■ TASK GOAL ■
Take every line containing "black" from the material and copy it.

■ DATA RECORDS ■
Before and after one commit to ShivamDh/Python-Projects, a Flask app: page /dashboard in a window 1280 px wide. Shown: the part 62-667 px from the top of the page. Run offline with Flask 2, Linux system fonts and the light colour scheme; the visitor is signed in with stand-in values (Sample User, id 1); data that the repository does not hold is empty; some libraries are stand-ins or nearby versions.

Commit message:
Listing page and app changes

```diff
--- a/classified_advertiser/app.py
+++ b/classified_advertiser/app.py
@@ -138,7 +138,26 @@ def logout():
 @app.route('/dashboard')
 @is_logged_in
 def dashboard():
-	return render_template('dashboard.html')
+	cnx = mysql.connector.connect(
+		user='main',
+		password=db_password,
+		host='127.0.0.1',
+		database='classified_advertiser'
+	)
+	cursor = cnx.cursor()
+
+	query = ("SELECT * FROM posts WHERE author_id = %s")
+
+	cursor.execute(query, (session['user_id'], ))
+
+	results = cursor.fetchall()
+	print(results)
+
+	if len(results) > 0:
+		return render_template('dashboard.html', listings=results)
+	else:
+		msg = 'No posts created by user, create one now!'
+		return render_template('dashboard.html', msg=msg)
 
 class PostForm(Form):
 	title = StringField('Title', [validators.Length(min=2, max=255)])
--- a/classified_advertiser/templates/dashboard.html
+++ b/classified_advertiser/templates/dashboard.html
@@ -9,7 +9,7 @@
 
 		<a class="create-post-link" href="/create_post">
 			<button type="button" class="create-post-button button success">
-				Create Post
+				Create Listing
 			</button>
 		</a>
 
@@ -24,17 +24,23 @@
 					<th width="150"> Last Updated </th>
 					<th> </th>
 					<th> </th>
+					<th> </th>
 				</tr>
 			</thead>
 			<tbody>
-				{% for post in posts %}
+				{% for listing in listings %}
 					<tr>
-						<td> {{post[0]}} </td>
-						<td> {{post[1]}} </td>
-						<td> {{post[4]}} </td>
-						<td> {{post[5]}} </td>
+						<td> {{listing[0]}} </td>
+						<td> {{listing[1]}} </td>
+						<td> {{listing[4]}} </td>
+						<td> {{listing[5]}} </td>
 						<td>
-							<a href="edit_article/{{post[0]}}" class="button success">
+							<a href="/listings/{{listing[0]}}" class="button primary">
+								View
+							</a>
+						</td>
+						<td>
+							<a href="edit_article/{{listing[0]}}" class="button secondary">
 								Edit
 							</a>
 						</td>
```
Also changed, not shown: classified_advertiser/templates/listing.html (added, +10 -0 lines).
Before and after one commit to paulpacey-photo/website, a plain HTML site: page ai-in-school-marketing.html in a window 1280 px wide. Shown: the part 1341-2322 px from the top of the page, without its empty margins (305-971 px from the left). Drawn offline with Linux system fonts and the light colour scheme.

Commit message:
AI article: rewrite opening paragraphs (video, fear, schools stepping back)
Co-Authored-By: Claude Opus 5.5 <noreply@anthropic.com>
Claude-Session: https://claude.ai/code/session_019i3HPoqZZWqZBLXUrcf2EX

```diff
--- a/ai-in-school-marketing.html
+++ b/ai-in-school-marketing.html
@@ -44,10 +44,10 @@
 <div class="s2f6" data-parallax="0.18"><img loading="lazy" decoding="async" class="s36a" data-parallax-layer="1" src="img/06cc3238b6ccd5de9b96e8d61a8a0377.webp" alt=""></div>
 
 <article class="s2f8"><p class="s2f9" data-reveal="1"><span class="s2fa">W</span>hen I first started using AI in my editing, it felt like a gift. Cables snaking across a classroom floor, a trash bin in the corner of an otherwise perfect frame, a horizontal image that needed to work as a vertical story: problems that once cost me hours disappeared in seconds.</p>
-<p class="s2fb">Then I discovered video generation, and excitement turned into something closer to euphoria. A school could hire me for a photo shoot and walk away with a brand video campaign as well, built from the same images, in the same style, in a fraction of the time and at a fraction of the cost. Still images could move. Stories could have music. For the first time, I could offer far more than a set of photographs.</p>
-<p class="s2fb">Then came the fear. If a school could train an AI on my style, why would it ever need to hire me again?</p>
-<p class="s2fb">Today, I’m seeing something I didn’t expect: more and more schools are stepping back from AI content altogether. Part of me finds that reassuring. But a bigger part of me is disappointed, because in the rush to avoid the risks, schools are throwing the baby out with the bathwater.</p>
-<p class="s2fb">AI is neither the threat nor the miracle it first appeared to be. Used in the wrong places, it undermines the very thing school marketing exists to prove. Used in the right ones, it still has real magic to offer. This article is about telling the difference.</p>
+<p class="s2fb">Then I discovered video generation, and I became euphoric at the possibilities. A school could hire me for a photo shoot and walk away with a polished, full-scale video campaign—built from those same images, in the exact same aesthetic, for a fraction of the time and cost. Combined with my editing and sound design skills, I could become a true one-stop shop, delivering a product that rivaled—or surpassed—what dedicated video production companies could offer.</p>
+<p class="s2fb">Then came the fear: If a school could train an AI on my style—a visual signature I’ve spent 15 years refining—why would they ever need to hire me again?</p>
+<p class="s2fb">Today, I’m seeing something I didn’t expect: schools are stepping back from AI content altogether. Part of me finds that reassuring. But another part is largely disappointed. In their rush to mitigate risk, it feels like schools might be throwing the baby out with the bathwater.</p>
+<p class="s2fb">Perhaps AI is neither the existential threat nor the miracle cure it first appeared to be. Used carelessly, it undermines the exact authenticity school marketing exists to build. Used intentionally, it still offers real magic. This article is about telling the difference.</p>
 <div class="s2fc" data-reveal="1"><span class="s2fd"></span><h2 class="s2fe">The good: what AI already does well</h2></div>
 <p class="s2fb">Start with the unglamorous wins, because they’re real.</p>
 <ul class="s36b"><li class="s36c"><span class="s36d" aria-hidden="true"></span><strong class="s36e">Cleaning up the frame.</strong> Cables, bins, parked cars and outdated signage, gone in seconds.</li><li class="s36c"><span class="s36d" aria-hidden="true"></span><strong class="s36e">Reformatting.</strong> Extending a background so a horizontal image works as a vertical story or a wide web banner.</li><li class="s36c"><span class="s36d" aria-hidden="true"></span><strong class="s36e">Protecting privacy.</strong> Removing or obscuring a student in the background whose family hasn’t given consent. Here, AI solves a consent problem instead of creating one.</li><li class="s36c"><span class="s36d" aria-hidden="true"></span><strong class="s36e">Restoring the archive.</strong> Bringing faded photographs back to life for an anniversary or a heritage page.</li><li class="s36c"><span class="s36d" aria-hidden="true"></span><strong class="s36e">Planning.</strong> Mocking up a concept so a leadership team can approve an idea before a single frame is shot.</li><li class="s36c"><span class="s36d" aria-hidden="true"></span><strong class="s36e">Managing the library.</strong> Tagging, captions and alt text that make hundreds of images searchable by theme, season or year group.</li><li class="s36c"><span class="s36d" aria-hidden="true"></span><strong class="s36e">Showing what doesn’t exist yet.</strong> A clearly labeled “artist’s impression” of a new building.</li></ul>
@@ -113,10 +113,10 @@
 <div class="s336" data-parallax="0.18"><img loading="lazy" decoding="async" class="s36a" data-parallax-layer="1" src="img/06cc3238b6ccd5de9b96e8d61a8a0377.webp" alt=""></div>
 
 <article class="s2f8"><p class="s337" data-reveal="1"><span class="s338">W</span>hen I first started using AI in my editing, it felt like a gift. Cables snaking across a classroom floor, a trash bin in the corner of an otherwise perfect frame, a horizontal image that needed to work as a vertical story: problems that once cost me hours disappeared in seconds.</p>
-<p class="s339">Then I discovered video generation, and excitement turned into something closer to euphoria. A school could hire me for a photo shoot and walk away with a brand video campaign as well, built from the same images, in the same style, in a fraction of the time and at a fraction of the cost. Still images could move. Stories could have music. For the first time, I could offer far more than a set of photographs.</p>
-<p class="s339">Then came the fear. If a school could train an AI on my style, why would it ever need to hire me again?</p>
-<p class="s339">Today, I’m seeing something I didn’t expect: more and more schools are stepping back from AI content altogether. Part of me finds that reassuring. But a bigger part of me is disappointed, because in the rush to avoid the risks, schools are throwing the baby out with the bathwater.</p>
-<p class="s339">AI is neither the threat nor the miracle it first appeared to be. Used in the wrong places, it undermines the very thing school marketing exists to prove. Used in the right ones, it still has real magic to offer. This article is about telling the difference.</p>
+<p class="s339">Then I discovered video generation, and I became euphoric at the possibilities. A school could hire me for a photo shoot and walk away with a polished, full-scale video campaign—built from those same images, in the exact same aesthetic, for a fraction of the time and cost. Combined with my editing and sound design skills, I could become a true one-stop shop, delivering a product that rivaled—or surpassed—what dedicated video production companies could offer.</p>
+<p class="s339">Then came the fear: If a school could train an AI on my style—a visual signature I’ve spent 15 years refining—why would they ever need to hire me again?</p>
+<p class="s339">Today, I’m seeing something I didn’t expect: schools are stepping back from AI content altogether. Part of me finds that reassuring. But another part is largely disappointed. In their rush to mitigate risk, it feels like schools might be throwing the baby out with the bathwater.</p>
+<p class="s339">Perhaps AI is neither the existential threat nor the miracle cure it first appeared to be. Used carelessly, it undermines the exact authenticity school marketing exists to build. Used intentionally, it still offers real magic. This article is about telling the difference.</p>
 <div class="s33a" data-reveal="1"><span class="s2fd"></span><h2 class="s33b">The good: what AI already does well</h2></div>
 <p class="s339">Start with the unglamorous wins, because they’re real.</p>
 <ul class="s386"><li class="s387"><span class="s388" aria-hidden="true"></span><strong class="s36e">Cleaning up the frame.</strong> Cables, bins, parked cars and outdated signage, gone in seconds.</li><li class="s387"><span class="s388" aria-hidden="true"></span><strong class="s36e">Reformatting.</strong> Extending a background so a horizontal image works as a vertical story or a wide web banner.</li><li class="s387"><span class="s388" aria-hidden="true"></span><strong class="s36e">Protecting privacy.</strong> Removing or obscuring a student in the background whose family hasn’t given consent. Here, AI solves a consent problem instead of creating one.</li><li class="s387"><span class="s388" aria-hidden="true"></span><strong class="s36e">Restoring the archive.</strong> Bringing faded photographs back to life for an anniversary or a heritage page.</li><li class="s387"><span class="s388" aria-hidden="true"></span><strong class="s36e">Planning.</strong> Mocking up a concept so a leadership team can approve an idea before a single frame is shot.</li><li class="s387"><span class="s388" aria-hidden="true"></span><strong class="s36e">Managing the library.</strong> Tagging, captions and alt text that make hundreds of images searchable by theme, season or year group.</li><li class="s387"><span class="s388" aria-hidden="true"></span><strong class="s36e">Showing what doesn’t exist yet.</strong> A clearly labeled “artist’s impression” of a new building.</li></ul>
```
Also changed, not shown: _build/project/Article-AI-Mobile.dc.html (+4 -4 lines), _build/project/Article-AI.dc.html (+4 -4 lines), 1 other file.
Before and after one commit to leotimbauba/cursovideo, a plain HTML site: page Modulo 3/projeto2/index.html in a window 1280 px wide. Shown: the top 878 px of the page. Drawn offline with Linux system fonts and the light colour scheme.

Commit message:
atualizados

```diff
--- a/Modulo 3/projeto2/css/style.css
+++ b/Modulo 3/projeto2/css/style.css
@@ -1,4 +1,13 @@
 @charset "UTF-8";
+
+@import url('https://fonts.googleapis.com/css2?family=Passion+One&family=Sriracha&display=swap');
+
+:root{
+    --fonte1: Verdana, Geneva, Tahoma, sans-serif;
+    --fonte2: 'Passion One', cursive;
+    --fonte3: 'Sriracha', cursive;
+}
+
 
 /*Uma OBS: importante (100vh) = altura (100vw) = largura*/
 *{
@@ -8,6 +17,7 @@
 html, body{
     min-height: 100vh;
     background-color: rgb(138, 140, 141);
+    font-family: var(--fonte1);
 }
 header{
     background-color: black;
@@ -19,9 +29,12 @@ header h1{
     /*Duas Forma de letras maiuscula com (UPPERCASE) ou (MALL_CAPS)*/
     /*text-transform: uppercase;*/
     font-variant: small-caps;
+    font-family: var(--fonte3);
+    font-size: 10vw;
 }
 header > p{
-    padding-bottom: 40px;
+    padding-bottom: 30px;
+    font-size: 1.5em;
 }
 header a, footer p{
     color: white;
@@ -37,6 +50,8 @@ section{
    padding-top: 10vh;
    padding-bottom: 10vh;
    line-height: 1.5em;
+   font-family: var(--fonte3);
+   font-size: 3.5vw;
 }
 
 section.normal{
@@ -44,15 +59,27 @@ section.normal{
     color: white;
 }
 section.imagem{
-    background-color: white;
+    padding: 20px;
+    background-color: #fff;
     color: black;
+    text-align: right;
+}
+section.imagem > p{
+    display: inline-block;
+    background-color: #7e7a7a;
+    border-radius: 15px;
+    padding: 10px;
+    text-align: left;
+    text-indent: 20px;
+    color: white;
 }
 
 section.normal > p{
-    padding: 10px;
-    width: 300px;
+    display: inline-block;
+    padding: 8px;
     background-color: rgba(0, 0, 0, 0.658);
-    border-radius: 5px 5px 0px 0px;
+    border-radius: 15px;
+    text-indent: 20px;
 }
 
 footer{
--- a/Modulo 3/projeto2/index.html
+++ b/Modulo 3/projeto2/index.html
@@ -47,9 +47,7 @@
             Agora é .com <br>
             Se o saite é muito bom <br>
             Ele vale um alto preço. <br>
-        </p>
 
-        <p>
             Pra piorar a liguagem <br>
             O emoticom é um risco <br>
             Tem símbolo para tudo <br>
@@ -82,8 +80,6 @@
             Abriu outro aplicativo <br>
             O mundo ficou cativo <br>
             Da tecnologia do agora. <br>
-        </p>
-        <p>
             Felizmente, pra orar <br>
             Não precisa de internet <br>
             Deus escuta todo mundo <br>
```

■ RESULT OF THE EXERCISE ■
     background-color: black;
     color: black;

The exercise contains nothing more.